From time to time, an apprentice would approach the owner about buying the barge for himself. The time would come where the apprentice wanted to take the risk and put everything he had into owning and running the barge.
Risk and Ownership
At the time of taking on the barge for himself, this new owner re-named the barge Risico. He gave the barge a name to suit the occasion, to celebrate and cement the commitment.
The Rarity of Risk
Not everyone acts on the decision to take on a new project and give it their all. I mean to take a real risk as part of changing their life for the better; to risk the security of the familiar, for the adventure of the unknown.
In fact, I think it’s something of a rarity.
However, I can’t help but admire those who do for their adventurous spirit.

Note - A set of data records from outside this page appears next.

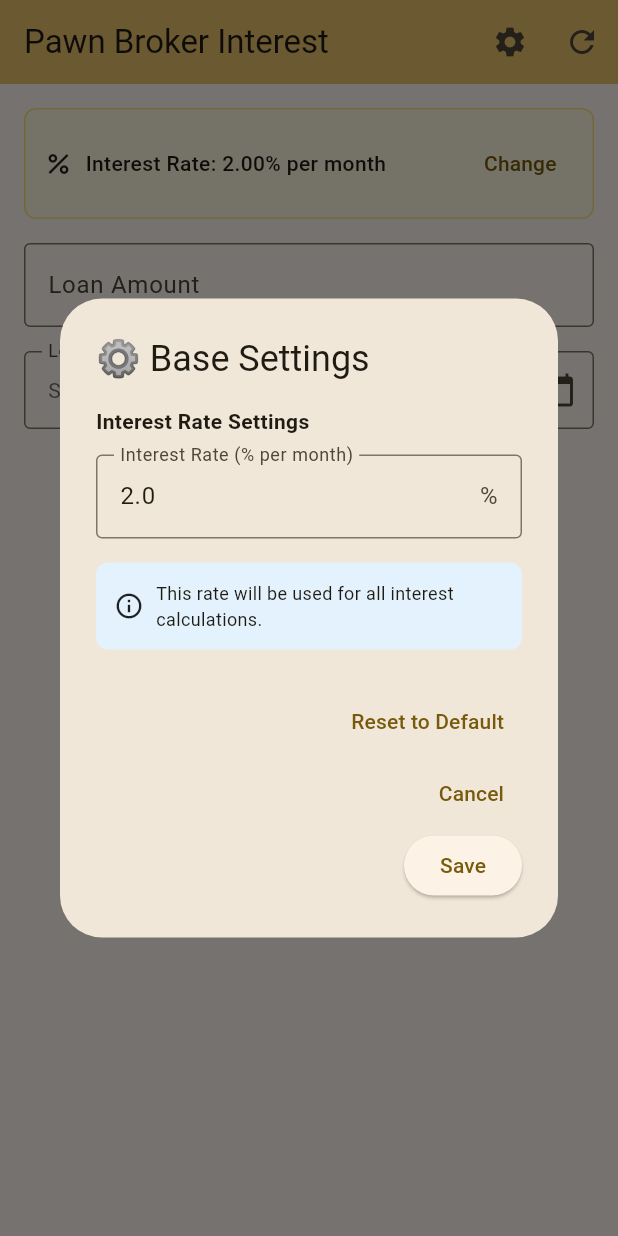
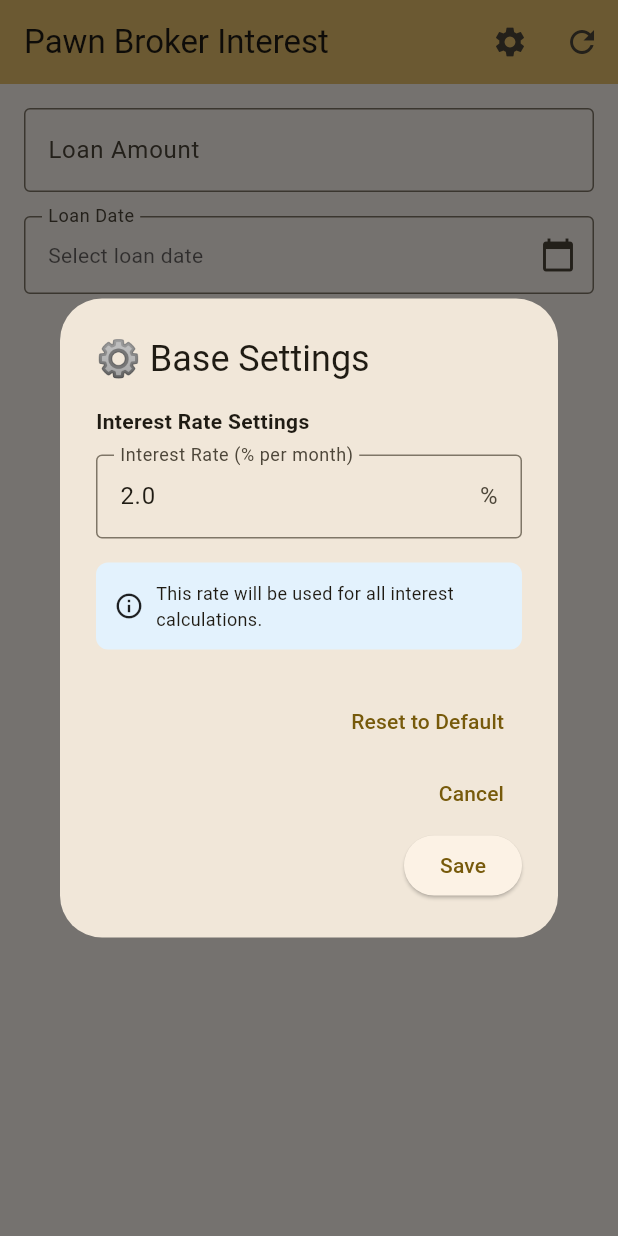
Before and after one commit to apkarthik1986/InterestEstimator, a Flutter app: the screen it shows after launch, after a tap on the "settings" icon, on a phone screen of 412 x 824 dp. Run offline on Flutter 3.47's test engine with Material 3 defaults, Android fonts, the phone set to English and light mode, and no system bars; our stand-ins replace pdf, printing, shared_preferences.

Commit message:
Remove interest rate display box from main page and add settings save confirmation (#14)
* Initial plan

* Remove interest rate display box from main page and add green snackbar on settings save

Co-authored-by: apkarthik1986 <65869415+apkarthik1986@users.noreply.github.com>

* Refactor dialog context naming to avoid shadowing State's BuildContext

Co-authored-by: apkarthik1986 <65869415+apkarthik1986@users.noreply.github.com>

---------

Co-authored-by: copilot-swe-agent[bot] <198982749+Copilot@users.noreply.github.com>
Co-authored-by: apkarthik1986 <65869415+apkarthik1986@users.noreply.github.com>

```diff
--- a/lib/main.dart
+++ b/lib/main.dart
@@ -328,7 +328,7 @@ class _InterestCalculatorPageState extends State<InterestCalculatorPage> {
 
     showDialog(
       context: context,
-      builder: (context) => AlertDialog(
+      builder: (dialogContext) => AlertDialog(
         title: const Text('⚙️ Base Settings'),
         content: SingleChildScrollView(
           child: Column(
@@ -378,21 +378,29 @@ class _InterestCalculatorPageState extends State<InterestCalculatorPage> {
           TextButton(
             onPressed: () async {
               await _resetToDefaults();
-              if (context.mounted) Navigator.of(context).pop();
+              if (dialogContext.mounted) Navigator.of(dialogContext).pop();
             },
             child: const Text('Reset to Default'),
           ),
           TextButton(
-            onPressed: () => Navigator.of(context).pop(),
+            onPressed: () => Navigator.of(dialogContext).pop(),
             child: const Text('Cancel'),
           ),
           ElevatedButton(
             onPressed: () async {
               await _saveBaseValues();
-              if (context.mounted) {
-                Navigator.of(context).pop();
+              if (dialogContext.mounted) {
+                Navigator.of(dialogContext).pop();
                 // Recalculate with the new interest rate
                 _tryCalculateInterest();
+                // Show green success snackbar
+                ScaffoldMessenger.of(context).showSnackBar(
+                  const SnackBar(
+                    content: Text('Settings saved successfully'),
+                    backgroundColor: Colors.green,
+                    duration: Duration(seconds: 2),
+                  ),
+                );
               }
             },
             child: const Text('Save'),
@@ -428,32 +436,6 @@ class _InterestCalculatorPageState extends State<InterestCalculatorPage> {
           child: Column(
             crossAxisAlignment: CrossAxisAlignment.stretch,
             children: [
-              // Current Interest Rate Display
-              Container(
-                padding: const EdgeInsets.all(12),
-                decoration: BoxDecoration(
-                  color: Colors.amber.shade50,
-                  borderRadius: BorderRadius.circular(8),
-                  border: Border.all(color: Colors.amber.shade200),
-                ),
-                child: Row(
-                  children: [
-                    const Icon(Icons.percent, size: 20),
-                    const SizedBox(width: 8),
-                    Text(
-                      'Interest Rate: ${_interestRatePerMonth.toStringAsFixed(2)}% per month',
-                      style: const TextStyle(fontWeight: FontWeight.w500),
-                    ),
-                    const Spacer(),
-                    TextButton(
-                      onPressed: _showSettingsDialog,
-                      child: const Text('Change'),
-                    ),
-                  ],
-                ),
-              ),
-              const SizedBox(height: 16),
-
               // Loan Amount Input
               TextFormField(
                 controller: _loanAmountController,
```
Also changed, not shown: 1 other file.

How many times have you heard someone say how, if only they had such-and-such and opportunity, then they wouldn’t waste it? No indeed, they’d grab it by the horns and give it all they’ve got.
When it comes to it, so many of us humans say one thing … but do another. Oh-so-often there’s some obstacle preventing us from grabbing that opportunity, checking it out, turning it upside down and looking at it from another angle. All this kind of attitude does is dilute the adventure. This kind of attitude waters the adventure down to some insipid, tasteless soup.
Yes but, I can’t because the kids are in school (how many times have I heard that one?!)
Yes but, it’s easy for you; life’s different for me.
Yes but, it’ll be a lot of hard work.
Yes but, what if it doesn’t work out?
Agreed, all of these “Yes Buts” are the stuff of responsible individuals.
However, the adventurers amongst you will move beyond the “Yes-Buts”.
The adventurers amongst you will choose your direction and explore ways of achieving it. Yes, I use the word explore as that’s exactly what’s required when it’s time to move out of your comfort zone and try something else. Creativity is called for.
Can You Imagine?
Can you imagine how difficult it was to distract this little dog of mine away from the mole hill?
She was determined. Are you?
…and a compass set into the back!
…a unique design all around
…and small enough to wear everyday
View this Compass